CircleOS thereby has its own no-code approach and makes the development of apps much faster and easier because the job of the backend developer, the database engineer and DevOps is much leaner.
From a technical point of view, users are managed via Keycloak. However, we have created a lot of utilities around Keycloak to break down the overall management to users, roles and permissions. The Keycloak UI usually does not have to be used, REALMs do not have to be configured. It is sufficient to create additional permissions and use them accordingly in the apps.
All applications are integrated via OpenID, so there is a single sign-on for all applications – open source as well as specially developed.
It provides great convenience not to have to deal with details anymore and to be able to use a ready-made setup instead. A keycloak specialist is no longer necessary.
User Interface and operator interface
CircleOS comes with a desktop that organizes applications and acts on a start screen. Everything runs in the same tab and runs smoothly. By clicking the home button users can jump back to the desktop from any open application.
The internal services are addressed via the file system, which serves as the operator interface.That way, all applications can be technically controlled through one and the same interface. Developers no longer have to deal with several different interfaces, but only a single one that follows a fixed, comprehensible principle.
Let's have a short look at the user interface of one of our customers.
CircleOS is complete in the sense of an operating system and fulfills all core functions — even from a user interfaces perspective. It is not a product of theory or a research project. It is already being used productively by companies and provides the basis for innovations in mechanical engineering or AI. Our developers use it every day to create state-of-the-art cloud systems.
What exactly is the benefit of such an operating system?
Well, that's the ultimate question. There are so many benefits that it's hard for us to boil our answer down to the most essential things. But let's try.
- Around 90% effort saving around core tech todos.
- Around 60% effort saving for web projects in general. We use part of this saving to improve UX and UI.
- Get started quickly. Just install the system and start developing after a few minutes. Installing is a 1-click-command that even requests servers from a provider if configured. You don't have to worry about anything.
- The best developers in the company that are usually bound to core tech issues can devote themselves to tasks that are of more use to the core business.
- Access to all important open source projects at the push of a button.
- Accelerate the advancement of your own technology.
- Become independent of data centers, hardware or providers. Build your decentralized cluster around the globe and protect yourself from crisis.
Just compare using a PC before the operating system and after and think about the benefits. That's what happens to the web world when integrating CircleOS.

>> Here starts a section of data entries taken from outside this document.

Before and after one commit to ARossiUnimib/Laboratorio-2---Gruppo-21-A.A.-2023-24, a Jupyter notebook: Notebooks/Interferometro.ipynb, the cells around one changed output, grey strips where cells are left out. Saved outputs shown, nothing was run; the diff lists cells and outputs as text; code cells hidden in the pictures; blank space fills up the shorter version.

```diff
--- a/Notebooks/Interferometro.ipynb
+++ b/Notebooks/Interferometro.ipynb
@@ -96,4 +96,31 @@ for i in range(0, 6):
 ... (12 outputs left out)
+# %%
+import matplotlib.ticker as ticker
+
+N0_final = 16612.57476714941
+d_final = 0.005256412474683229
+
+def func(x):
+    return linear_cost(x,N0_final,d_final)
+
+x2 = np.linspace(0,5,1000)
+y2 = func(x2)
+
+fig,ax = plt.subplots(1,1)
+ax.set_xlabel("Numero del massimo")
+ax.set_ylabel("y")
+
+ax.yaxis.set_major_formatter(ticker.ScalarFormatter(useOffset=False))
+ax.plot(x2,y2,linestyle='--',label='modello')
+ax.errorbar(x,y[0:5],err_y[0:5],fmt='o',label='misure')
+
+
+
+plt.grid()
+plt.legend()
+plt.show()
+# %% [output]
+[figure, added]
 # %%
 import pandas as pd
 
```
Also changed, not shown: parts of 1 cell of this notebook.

Even if you don't find benefits for yourself in this list, if you think that such a system might not be exceptionally needed, you should be reminded on Thomas Watson, President of IBM, who said in 1943:
I think there is a world market for maybe five computers.

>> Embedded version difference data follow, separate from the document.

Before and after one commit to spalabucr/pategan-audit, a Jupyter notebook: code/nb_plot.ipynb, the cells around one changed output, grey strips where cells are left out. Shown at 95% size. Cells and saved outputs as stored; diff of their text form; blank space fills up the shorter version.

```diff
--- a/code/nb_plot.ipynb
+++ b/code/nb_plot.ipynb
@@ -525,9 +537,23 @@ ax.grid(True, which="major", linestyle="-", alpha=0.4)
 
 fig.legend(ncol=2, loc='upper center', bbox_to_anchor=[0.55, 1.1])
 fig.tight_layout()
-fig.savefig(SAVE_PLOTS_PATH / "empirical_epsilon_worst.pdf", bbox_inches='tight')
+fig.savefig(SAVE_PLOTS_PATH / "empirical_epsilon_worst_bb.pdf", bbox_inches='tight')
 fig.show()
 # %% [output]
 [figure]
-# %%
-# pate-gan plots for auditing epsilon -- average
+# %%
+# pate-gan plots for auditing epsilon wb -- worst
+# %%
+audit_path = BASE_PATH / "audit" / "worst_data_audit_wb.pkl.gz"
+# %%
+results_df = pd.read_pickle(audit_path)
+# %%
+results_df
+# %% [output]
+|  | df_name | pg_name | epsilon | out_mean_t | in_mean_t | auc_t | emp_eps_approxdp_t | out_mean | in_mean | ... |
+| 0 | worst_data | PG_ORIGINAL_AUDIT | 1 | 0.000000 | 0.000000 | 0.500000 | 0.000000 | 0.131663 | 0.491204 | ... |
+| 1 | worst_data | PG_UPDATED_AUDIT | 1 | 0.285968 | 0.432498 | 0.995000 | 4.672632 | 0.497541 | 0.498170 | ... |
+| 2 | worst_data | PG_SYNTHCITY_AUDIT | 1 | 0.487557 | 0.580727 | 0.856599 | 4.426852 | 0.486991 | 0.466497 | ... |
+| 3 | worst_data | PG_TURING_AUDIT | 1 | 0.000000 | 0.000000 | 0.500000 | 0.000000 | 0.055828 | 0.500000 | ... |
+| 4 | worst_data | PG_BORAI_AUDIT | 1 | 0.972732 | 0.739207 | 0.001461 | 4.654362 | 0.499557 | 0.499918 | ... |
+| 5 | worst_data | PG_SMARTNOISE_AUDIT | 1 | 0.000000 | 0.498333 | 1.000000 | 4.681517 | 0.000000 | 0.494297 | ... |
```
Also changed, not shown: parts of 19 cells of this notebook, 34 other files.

- Thomas Watson, President of IBM, 1943
We believe: Private persons as well as companies need a well designed and secure home for their web applications and data.

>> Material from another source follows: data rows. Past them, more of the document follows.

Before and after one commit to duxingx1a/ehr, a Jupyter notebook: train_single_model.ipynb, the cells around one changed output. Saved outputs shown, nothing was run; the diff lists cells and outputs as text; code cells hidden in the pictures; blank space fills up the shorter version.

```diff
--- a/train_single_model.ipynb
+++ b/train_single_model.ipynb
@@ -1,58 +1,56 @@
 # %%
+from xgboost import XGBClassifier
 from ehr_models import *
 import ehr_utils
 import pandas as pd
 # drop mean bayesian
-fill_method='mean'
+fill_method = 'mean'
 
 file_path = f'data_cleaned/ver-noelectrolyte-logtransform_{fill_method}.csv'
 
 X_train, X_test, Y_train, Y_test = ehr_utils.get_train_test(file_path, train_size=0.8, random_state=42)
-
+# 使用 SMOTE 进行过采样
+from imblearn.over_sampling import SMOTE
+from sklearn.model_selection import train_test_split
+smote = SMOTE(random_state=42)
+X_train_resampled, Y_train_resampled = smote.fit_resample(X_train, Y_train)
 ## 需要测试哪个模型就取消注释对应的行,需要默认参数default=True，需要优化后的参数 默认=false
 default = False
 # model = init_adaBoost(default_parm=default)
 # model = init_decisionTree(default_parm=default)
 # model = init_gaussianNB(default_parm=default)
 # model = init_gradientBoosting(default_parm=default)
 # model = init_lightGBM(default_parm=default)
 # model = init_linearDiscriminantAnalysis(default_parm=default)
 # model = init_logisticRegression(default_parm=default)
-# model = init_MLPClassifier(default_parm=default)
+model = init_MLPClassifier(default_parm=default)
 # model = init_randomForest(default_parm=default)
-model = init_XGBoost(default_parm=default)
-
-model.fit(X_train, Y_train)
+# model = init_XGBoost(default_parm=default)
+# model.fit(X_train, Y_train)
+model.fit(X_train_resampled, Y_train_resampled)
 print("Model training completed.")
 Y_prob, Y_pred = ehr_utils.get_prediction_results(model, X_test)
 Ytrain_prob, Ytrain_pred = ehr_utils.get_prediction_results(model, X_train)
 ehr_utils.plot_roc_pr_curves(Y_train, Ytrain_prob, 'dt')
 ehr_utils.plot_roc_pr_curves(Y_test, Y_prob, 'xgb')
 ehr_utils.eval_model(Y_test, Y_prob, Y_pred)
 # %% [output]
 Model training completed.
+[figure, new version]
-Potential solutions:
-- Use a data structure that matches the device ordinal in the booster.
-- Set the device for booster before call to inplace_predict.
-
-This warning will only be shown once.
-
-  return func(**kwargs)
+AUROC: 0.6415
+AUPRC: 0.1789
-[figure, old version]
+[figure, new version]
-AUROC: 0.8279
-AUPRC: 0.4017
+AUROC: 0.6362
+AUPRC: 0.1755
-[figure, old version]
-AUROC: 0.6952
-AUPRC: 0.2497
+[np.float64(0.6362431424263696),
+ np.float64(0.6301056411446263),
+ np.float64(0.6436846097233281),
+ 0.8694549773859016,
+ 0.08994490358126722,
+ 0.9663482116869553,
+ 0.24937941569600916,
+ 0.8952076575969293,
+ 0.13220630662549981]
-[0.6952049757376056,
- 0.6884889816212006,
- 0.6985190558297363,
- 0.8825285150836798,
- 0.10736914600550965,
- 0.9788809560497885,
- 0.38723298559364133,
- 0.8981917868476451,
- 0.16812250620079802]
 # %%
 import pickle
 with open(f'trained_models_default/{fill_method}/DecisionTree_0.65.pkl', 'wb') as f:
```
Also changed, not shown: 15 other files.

Our goal is to make CircleOS accessible to more and more companies and people. Access is currently exclusive to our customers. This helps us find out which functions need to be improved from the operator's point of view and which documentation needs to be added.
If you want to take an exclusive look at it today, get in touch with us.
And if you want to help us build this future and drive other important outcomes, hit us up 😉.